We might fulfil this commandment through prayer, financial giving, or supporting families we know. But let’s not forget that, in today’s culture, vulnerable children need forever families. And some of us will be called to physically provide them.
Adoption is ‘Parenting-With-Extras’
I’m not saying that adopting is simply ‘care-giving’, whilst biological parenting is ‘proper’ parenting – definitely not. When we adopt or foster, we become parents in the fullest sense, raising, teaching and nurturing our children, regardless of whose womb they inhabited.
(Check out Dear World: My ‘adopted’ children are also my ‘own’ children – please don’t differentiate for my strong views on this!)
The distinction I believe the Bible makes has more to do with who can offer what is being required. Married couples can offer a continuation of the human race. Adoptive parents can offer a safe, loving, stable home for a child who needs one.
Adoption is full parenthood – but it is not merely parenthood. It comes with the additional complexities of a child who has experienced trauma in early life.
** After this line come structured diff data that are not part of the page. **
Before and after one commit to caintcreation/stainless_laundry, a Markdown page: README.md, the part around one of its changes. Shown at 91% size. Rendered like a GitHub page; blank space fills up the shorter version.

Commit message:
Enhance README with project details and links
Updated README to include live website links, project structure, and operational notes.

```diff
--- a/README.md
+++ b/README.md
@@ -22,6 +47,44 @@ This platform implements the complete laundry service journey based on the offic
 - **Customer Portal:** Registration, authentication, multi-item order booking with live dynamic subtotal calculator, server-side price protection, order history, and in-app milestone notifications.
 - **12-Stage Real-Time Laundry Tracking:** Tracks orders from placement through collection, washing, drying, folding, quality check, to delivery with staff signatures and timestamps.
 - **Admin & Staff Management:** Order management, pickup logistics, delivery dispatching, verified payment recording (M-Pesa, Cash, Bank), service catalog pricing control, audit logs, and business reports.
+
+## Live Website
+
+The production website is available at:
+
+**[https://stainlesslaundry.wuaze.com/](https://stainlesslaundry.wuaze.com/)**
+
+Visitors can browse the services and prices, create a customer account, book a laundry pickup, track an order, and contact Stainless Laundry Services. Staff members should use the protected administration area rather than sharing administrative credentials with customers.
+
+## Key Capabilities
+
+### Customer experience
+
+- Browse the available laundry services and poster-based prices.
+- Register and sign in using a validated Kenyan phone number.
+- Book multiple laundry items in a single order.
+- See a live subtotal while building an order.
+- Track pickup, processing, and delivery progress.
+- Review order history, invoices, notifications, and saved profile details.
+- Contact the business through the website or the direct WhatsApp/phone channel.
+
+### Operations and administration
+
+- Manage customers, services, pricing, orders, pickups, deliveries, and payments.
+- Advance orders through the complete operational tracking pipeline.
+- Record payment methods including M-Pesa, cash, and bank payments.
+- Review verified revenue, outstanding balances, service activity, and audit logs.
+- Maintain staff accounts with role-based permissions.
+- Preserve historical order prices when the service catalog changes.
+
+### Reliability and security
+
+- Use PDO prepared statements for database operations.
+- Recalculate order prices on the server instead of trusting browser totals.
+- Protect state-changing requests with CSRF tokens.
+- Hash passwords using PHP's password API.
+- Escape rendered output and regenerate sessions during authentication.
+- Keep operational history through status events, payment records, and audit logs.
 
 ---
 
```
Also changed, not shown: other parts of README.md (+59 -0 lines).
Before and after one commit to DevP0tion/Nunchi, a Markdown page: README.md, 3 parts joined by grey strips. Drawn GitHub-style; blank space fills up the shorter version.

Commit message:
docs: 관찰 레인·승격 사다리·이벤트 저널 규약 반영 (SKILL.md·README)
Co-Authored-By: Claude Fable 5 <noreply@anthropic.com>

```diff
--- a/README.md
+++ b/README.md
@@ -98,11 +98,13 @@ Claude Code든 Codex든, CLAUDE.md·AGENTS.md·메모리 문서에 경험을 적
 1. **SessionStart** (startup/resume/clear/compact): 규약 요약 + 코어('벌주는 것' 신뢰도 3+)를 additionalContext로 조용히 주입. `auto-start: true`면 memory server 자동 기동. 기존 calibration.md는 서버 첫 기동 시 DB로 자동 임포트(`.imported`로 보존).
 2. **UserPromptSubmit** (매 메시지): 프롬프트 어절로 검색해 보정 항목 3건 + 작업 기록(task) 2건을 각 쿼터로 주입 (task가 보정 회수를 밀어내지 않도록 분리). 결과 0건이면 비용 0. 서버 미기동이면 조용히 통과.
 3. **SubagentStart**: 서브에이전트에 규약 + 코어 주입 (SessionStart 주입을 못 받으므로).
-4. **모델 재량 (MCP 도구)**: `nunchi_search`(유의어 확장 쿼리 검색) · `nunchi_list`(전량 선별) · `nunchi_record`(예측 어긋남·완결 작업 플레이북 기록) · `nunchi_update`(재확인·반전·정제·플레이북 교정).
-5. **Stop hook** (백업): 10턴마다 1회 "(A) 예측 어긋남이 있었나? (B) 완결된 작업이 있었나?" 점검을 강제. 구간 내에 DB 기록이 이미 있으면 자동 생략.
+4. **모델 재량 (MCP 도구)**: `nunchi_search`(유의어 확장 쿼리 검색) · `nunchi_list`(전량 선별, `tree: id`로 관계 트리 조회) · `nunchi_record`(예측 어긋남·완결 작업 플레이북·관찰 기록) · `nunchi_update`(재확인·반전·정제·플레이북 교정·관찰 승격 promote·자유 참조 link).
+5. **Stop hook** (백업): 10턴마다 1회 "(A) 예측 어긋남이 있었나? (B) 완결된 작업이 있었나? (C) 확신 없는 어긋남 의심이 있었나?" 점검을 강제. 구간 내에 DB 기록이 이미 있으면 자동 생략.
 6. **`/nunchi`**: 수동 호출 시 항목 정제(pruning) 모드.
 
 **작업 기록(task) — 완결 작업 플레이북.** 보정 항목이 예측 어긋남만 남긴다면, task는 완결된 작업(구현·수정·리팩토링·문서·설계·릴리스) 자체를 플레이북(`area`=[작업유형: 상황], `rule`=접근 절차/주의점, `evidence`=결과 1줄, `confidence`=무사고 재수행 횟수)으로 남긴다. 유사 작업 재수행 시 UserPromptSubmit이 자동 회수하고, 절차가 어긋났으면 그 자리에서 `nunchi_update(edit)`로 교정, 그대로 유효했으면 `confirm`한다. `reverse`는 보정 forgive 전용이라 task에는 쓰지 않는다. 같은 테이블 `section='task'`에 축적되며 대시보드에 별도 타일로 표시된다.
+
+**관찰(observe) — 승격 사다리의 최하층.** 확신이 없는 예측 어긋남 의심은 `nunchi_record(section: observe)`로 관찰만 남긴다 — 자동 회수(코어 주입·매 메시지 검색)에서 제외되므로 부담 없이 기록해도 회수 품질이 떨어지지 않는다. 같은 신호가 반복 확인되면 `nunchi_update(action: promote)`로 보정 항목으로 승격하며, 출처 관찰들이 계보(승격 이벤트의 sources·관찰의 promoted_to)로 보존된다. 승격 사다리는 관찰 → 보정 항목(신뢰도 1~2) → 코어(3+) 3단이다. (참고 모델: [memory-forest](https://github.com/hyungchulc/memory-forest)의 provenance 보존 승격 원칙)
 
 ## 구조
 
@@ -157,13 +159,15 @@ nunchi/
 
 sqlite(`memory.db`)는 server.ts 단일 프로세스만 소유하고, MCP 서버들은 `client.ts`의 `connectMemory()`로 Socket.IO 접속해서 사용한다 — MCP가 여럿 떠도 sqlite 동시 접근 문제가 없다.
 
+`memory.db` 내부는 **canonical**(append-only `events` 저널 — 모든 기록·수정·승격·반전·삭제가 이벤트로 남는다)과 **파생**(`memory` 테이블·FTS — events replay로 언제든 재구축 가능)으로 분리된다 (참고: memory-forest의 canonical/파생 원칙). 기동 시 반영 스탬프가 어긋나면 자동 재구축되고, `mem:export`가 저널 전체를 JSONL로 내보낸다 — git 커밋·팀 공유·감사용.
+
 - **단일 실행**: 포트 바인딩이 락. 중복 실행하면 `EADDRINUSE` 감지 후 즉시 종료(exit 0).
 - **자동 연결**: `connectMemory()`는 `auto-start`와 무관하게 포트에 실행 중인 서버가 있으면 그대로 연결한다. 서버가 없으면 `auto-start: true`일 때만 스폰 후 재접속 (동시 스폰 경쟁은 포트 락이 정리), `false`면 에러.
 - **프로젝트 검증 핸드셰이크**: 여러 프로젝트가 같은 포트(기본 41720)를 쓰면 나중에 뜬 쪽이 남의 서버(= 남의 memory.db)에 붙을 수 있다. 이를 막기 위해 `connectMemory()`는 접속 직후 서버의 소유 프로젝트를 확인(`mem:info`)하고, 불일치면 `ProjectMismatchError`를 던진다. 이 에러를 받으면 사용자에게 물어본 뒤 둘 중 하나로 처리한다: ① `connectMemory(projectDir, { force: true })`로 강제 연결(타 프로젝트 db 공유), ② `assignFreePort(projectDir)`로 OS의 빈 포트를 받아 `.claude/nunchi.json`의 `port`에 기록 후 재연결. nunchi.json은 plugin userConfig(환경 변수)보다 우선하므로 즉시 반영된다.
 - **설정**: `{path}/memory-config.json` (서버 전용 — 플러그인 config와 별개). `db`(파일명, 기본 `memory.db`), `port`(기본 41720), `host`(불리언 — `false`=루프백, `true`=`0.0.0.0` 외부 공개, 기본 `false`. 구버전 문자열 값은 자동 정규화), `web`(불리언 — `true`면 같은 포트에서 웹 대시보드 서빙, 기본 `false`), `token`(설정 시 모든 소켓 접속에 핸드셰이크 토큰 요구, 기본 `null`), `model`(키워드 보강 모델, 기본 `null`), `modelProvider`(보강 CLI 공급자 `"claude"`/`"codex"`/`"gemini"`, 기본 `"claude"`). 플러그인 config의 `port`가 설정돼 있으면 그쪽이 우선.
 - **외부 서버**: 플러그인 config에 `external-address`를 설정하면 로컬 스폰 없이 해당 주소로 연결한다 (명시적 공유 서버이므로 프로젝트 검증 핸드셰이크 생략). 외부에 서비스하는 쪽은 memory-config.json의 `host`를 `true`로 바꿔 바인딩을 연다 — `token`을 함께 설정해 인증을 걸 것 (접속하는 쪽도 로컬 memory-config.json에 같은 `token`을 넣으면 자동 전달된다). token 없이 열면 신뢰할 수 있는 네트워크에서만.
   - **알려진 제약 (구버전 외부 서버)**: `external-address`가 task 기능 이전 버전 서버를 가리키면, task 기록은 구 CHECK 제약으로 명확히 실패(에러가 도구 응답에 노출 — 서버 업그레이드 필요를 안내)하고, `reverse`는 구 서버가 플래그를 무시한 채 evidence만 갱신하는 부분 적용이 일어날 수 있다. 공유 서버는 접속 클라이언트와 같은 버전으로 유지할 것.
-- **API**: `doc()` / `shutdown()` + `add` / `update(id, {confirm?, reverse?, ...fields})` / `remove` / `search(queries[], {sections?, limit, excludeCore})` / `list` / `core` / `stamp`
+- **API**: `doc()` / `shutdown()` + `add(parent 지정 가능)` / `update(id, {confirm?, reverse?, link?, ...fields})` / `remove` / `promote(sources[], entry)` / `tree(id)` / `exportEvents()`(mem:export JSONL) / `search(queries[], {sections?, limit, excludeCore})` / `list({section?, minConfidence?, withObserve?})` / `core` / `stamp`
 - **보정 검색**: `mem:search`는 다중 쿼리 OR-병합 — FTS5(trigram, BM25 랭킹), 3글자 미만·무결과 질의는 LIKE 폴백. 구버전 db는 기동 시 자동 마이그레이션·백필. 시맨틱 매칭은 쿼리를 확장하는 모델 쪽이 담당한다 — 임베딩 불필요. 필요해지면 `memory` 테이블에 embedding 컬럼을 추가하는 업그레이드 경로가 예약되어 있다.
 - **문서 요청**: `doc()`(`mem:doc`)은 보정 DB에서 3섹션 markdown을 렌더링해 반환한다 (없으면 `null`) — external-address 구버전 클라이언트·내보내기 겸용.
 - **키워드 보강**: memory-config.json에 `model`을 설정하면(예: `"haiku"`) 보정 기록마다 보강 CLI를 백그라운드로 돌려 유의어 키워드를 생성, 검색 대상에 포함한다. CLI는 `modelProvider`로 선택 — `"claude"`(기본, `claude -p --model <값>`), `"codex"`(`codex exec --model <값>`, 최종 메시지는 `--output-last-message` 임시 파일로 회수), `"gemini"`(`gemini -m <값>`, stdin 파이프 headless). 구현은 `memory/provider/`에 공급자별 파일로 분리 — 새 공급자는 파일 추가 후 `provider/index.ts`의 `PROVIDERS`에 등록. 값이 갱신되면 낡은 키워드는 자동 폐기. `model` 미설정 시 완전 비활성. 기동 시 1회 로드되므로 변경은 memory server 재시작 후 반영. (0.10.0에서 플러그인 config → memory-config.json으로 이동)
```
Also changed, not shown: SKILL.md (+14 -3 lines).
In God’s strength, a single adoptive parent acts as both Mum and Dad to her child. She spends years parenting a traumatised son or daughter with patience, compassion and empathy. She never stops advocating for her child when none of the professionals are listening. She is not afraid to go through hard times with her child who has had a rough start to life. She sacrifices her social life, her church involvement, her job and sometimes even the possibility of a marriage partner – all to fulfil God’s command to care for the vulnerable.
A single Christian adopter does not adopt out of a selfish desire to become a parent at any cost, but with a willingness to pour himself out on behalf of another. In doing so, he reflects Jesus, who poured himself out for us before we’d even turned to him for help.
A challenge for all of us
The call to look after vulnerable children is addressed to us as a community, both in Deuteronomy and in James. So if we know someone who is adopting and fostering (single or otherwise), the onus is on us to wrap around them with care and support.
When we are talking adoption or fostering, it shouldn’t make a big difference whether the parents themselves are married or single – if they’re Christians, then their church community should be sharing their burdens and their joys alongside them.
‘It takes a village to raise a child,’ as the old proverb goes. God has always been calling communities to take seriously the job of caring for children, but particularly when the child cannot live with his birth family.
None of us can raise children on our own – we weren’t meant to. Married couples with children, whether biological or adopted (or both, in a blended family set-up), need the support of their church family. Single parents with children, whether biological, adopted or both, also need our support.
Over to you…
What I am learning is that God’s call to care for the vulnerable is not restricted to certain types of people, and it’s certainly not restricted to people based on their marital status. Single adopters are to be encouraged and affirmed in the part they’re playing in God’s Kingdom.
Maybe God is calling you to care for a vulnerable child through adopting or fostering – or to support someone who already does this. Home for Good is a great place to start if so.
And I write regularly about adoption, parenting and faith on this blog, so sign up to hear about new articles, as well as gain access to my VIP Library of free e-books and printables to support you in your parenting.